To walk off the food, headed for the river noting extrememly tame squirrels and some landmarks from the TV show Hollyoaks along the way - much to the evident delight of one of our party. Turned back towards the shopping areas, and again onto the walls which took us right into the center of the city, and beneath the famous clock above Eastgate. Also noted from the heights of the city wall that the pub I'd visited back in April, and had hoped to head for today with the folks, was misspelled as 'Marlbororough Arms' according to its sign.
It was near impossible to move around the town without being squashed, trampled or buffetted around by the crowds. Noted one brave litter collector stooping to pick up rubbish and being stepped on by mindless shoppers bent on retail fulfillment! Met up with the rest of our party who had bravely ventured into the busy department stores in The Rows and headed back to the station for an uneventful journey back to Bristol, reversing the outward route. Off Bristol nearly 20 minutes early, which didn't help due to a couple of 'strategic cancellations' from Wessex, which meant a taxi back to Highbridge.
I can't help feeling disappointed that today didn't turn out as planned, but I think I managed to make the best of it, and to enjoy the journey and the unusual walk around a city I now know a little better.
I've had a home on the web for more years than I care to remember, and a few kind souls persuade me it's worth persisting with keeping it updated. This current incarnation of the site is centred around the blog posts which began back in 1999 as 'the daylog' and continued through my travels and tribulations during the following years.

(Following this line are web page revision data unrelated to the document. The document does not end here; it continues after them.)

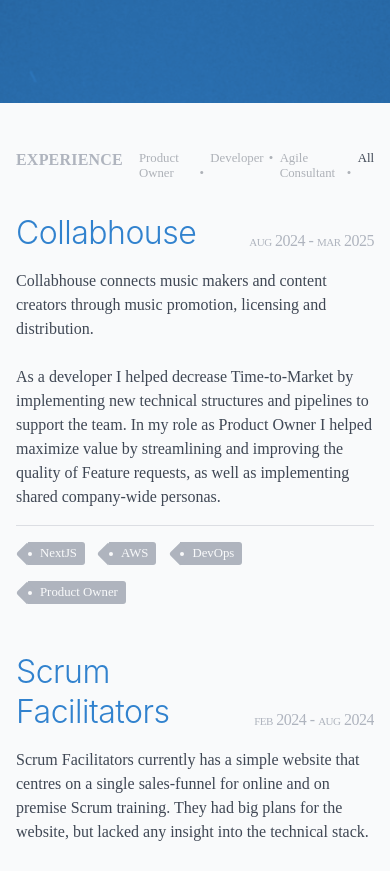
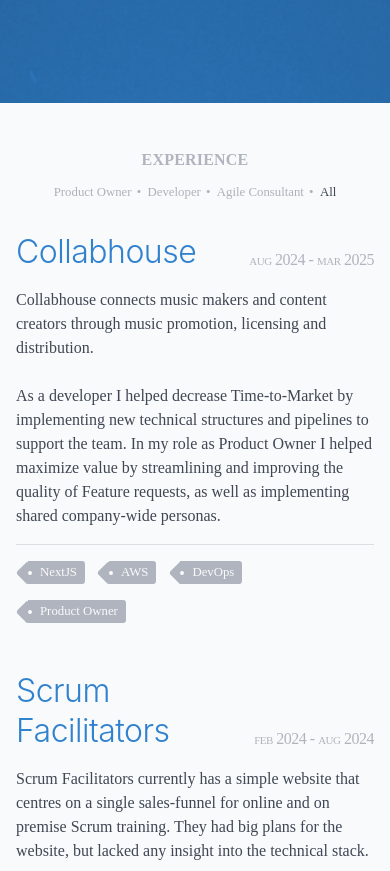
Before and after one commit to basdotearth/basdotearth, a Next.js app: page / in a window 390 px wide. Shown: the part 1040-1911 px from the top of the page. Built offline with nearby package versions, Linux system fonts and the light colour scheme; a web font is replaced by a local one.

Commit message:
Fix experienceToggle responsiveness

```diff
--- a/src/components/Pages/Resume/Resume.module.css
+++ b/src/components/Pages/Resume/Resume.module.css
@@ -92,6 +92,8 @@
   display: flex;
   padding: 1rem 0;
   margin: 0 0 1rem;
+  flex-wrap: wrap;
+  justify-content: center;
   gap: 1rem;
   align-items: flex-start;
   background-color: rgb(var(--bg));
@@ -99,8 +101,10 @@
 }
 
 .experienceToggles .sectionTitle {
+  width: 100%;
   flex-grow: 1;
   margin: 0;
+  text-align: center;
 }
 
 .experienceToggle {
@@ -205,4 +209,15 @@
   .main {
     grid-template-columns: 2.5fr 1fr;
   }
+
+  .experienceToggles {
+    flex-wrap: nowrap;
+    justify-content: flex-start;
+  }
+
+  .experienceToggles .sectionTitle {
+    width: auto;
+    text-align: start;
+  }
+
 }
```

I don't get out and about nearly as much these days, but I do try to record significant events and trips for posterity. You may also have arrived here by following the trail to my former music blog Songs Heard On Fast Trains. That content is preserved here too.